There might no Underdark. Every dungeon in the world could be above sea level: in the mountains. Every mountain could be riddled with stacks and stacks of dungeons, goblin caverns, and general mythic underworldliness.
I get the feeling that that’s the case in Tolkien’s world. The dungeons are all in mountains: Bilbo’s goblins, the mines of Mordor, the Lonely Mountain, Mount Doom. There is no chance that there’s a dungeon under the Shire or Rohan.
If you jam-packed a mountain with mythic underworld, what would its population be? As high as you needed — or higher. Manhattan is 33 square miles, and, generously, 1/3 of a mile tall from the base to the tip of the Empire State Building. Mount Everest is about 580 cubic miles. That means you could easily fit Manhattan 50 times in Mount Everest. Everest alone could fit 75 million cosmopolitan goblin residents, and up to half a billion goblins during the weekday (commuting by goblin subway from less desirable mountains).
OK, that upper limit is pretty ridiculous. But we can safely assume that, if the mountains are reasonably well-riddled with dungeons, there are many more monsters in the world than there are people.
Fantasy is, in my opinion, a conservative, maybe even Tory literary form, and a direct descendant of the British imperialist adventure format familiar to many early fantasy writers. (Sir Richard Burton was a relative of Lord Dunsany. Tolkien was born in South Africa, and mentioned H Rider Haggard as one of his favorite authors.) The premise of imperialist history/fiction is this: a handful of civilized people set out into the wilderness, and, through superior organization, defeat overwhelming numbers of native peoples. It’s usually accomplished by neutralizing barbarian leaders who could bring about the ultimate disaster: uniting the numerically-superior hordes under one banner. That’s what Aragorn and Gandalf are up to, and it’s also how the British saw their role in India, Africa and the Middle East.
The role of civilization in D&D is no different. Adventurers go out and kill goblin kings and evil necromancers before they can gather their power. (This theme is complicated by the Howardian branch of American fantasy which pits, not civilized folk, but barbarians against the wild. D&D is big enough for both strains.)

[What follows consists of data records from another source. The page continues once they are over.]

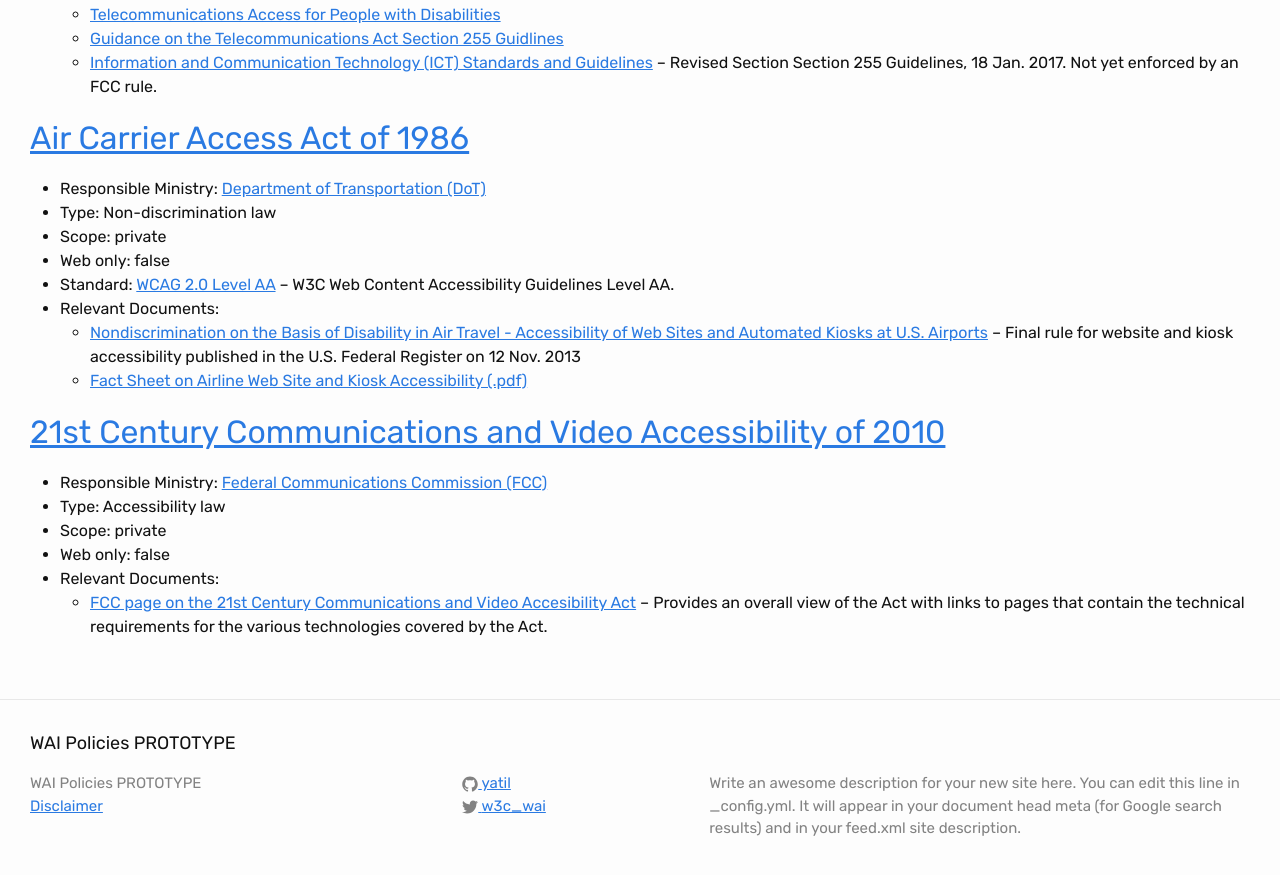
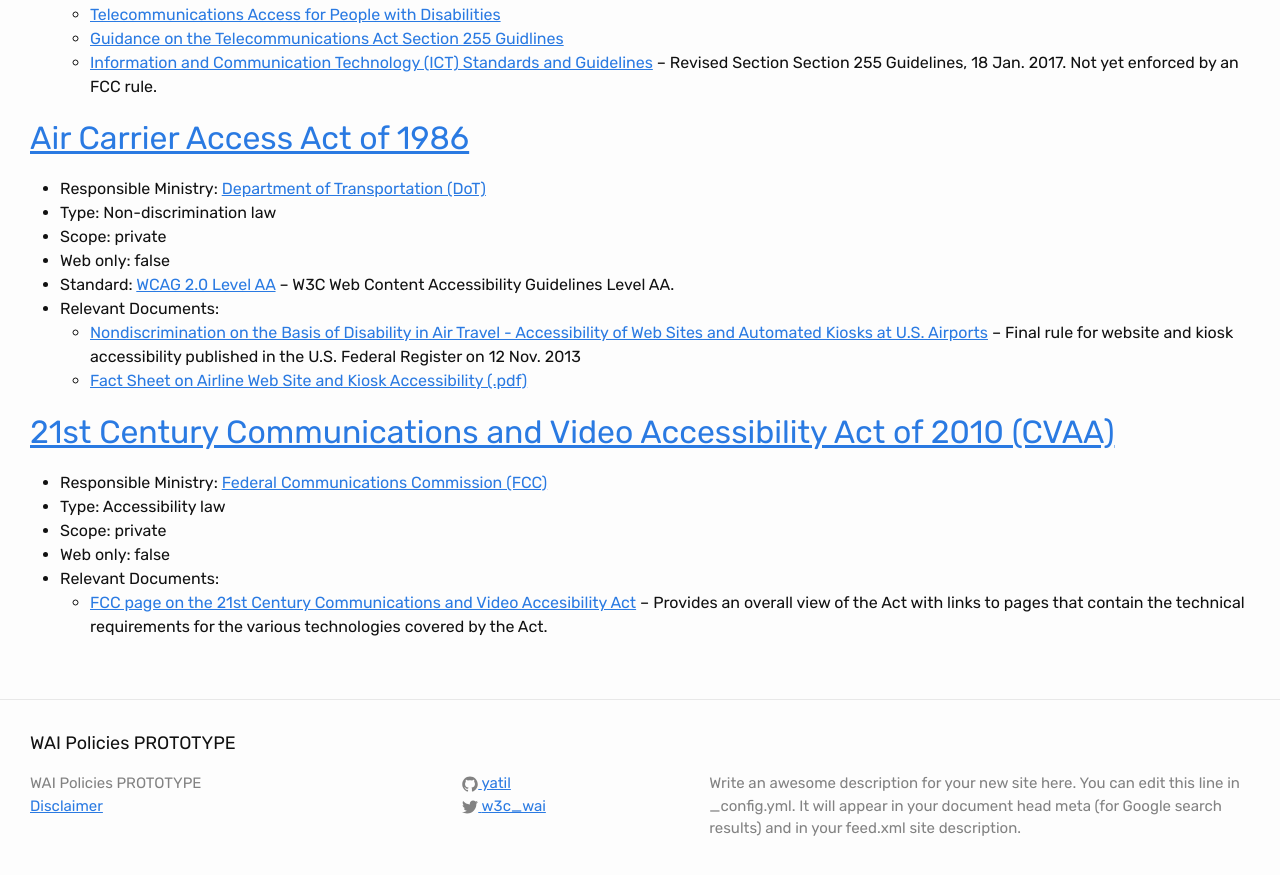
Before and after one commit to w3c/wai-policies-prototype, a Jekyll site: the page built from _policies/united states.md, in a window 1280 px wide and 900 px high, scrolled down 1352 px. Shown: the top 875 px of the window. Built offline with Jekyll 4.4.1, drawn with Linux system fonts in a browser that asks for light colours.

Commit message:
Fix CVAA entry to add "Act" and "(CVAA)"

```diff
--- a/_policies/united states.md
+++ b/_policies/united states.md
@@ -114,7 +114,7 @@ policies:
         desc: Final rule for website and kiosk accessibility published in the U.S. Federal Register on 12 Nov. 2013
       - title: Fact Sheet on Airline Web Site and Kiosk Accessibility (.pdf)
         url: https://www.transportation.gov/sites/dot.gov/files/docs/11-04-13%20Accessible%20Kiosks%20Fact%20Sheet_0_0.pdf
-  - title: 21st Century Communications and Video Accessibility of 2010
+  - title: 21st Century Communications and Video Accessibility Act of 2010 (CVAA)
     url: http://hraunfoss.fcc.gov/edocs_public/attachmatch/DOC-303939A1.doc
     updated: 2017-03-20
     wcagver: WCAG 2.0
```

The mountains are a nice place for this imperialist war against chaos. The mountains are nicely laid out on the world map, not like subterranean Underdark which requires a separate sheet of paper underneath. They’re impassable; they’re strung together in great malignant walls; and they loom on the horizon like thunderclouds threatening to spill forth a storm of war onto the world.
With so much room for evil in the mountains, it makes me wonder what’s under the good honest dirt of the Shire and other civilized places. More dirt? Hell? Sunless seas sailed by the dead gods?